Myth #1. It's all socialized medicine out there. Nope. Only a few Anglo countries, and Cuba. And what about Medicare and the Veterans Administration?
Myth #2. Overseas, care is rationed through limited choices or long lines. Nope. In Japan people don't even bother with appointments.
Myth #3. Foreign health care systems are inefficient, bloated bureaucracies. Not unless you put our system at the top of the list.
Myth #4. Cost controls stifle innovation. And so that would explain French hip and knee replacements? Canadian deep brain stimulation for depression? Wonder drugs from labs in Britain, Switzerland, and Japan?

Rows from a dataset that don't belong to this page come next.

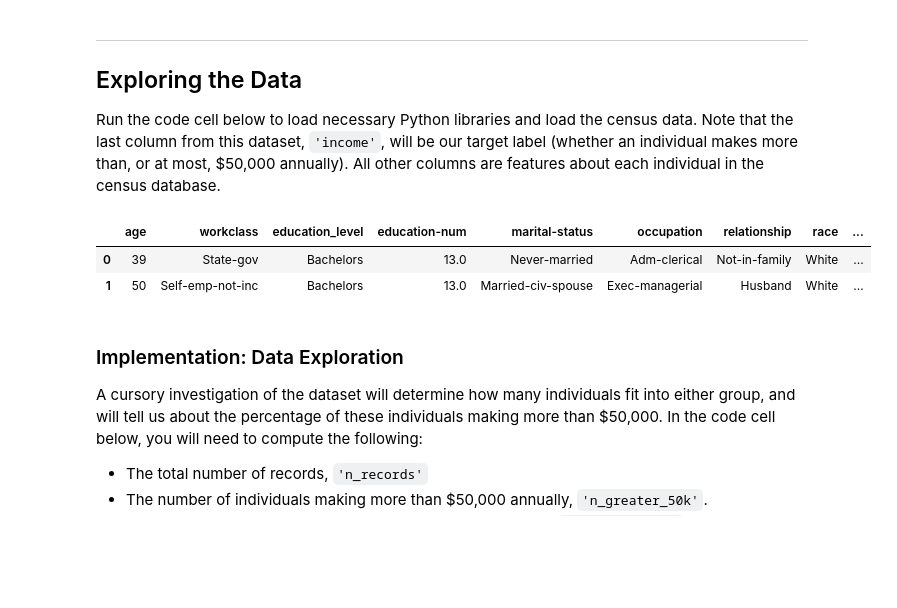
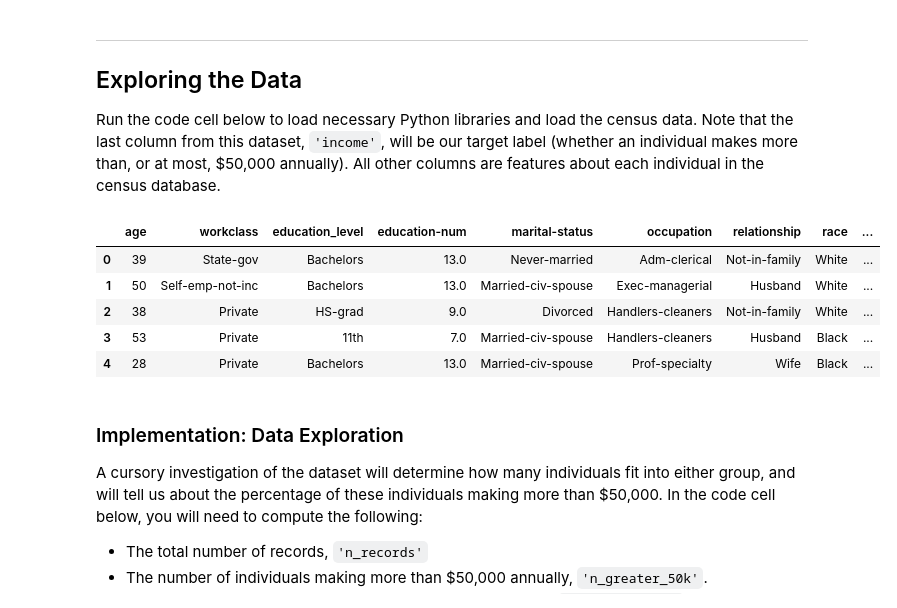
Before and after one commit to Louis-Tian/uda-mlnd, a Jupyter notebook: projects/finding_donors/finding_donors.ipynb, the cells around one changed output. Cells and saved outputs as stored; diff of their text form; code cells hidden in the pictures; blank space fills up the shorter version.

```diff
--- a/projects/finding_donors/finding_donors.ipynb
+++ b/projects/finding_donors/finding_donors.ipynb
@@ -21,25 +21,28 @@ Run the code cell below to load necessary Python libraries and load the census d
 # %%
 # Import libraries necessary for this project
 import numpy as np
 import pandas as pd
 from time import time
 from IPython.display import display # Allows the use of display() for DataFrames
 
 # Import supplementary visualization code visuals.py
 import visuals as vs
 
 # Pretty display for notebooks
 %matplotlib inline
 
 # Load the Census dataset
 data = pd.read_csv("census.csv")
 
 # Success - Display the first record
-display(data.head(n=2))
+display(data.head())
 # %% [output]
 |  | age | workclass | education_level | education-num | marital-status | occupation | relationship | race | ... |
 | 0 | 39 | State-gov | Bachelors | 13.0 | Never-married | Adm-clerical | Not-in-family | White | ... |
 | 1 | 50 | Self-emp-not-inc | Bachelors | 13.0 | Married-civ-spouse | Exec-managerial | Husband | White | ... |
+| 2 | 38 | Private | HS-grad | 9.0 | Divorced | Handlers-cleaners | Not-in-family | White | ... |
+| 3 | 53 | Private | 11th | 7.0 | Married-civ-spouse | Handlers-cleaners | Husband | Black | ... |
+| 4 | 28 | Private | Bachelors | 13.0 | Married-civ-spouse | Prof-specialty | Wife | Black | ... |
 # %% [markdown]
 ### Implementation: Data Exploration
 A cursory investigation of the dataset will determine how many individuals fit into either group, and will tell us about the percentage of these individuals making more than \$50,000. In the code cell below, you will need to compute the following:
```
Also changed, not shown: parts of 18 cells of this notebook, 1 other file.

Myth #5. Health insurance has to be cruel. It's a business! Hm. The last time I looked into this, when I was in law school, the social purpose of insurance was to spread risk, not make money for insurers.
Reid concludes his article with a thought that echoes my own, "Given our remarkable medical assets--the best-educated doctors and nurses, the most advanced hosptials, world-class research--the United States could be, and should be, the best in the world. To get there, though, we have to be willing to learn some lessons about health-care administration from the other industrialized democracies."
Principal, Rona Consulting Group
Clinical Associate Professor, University of Washington School of Public Health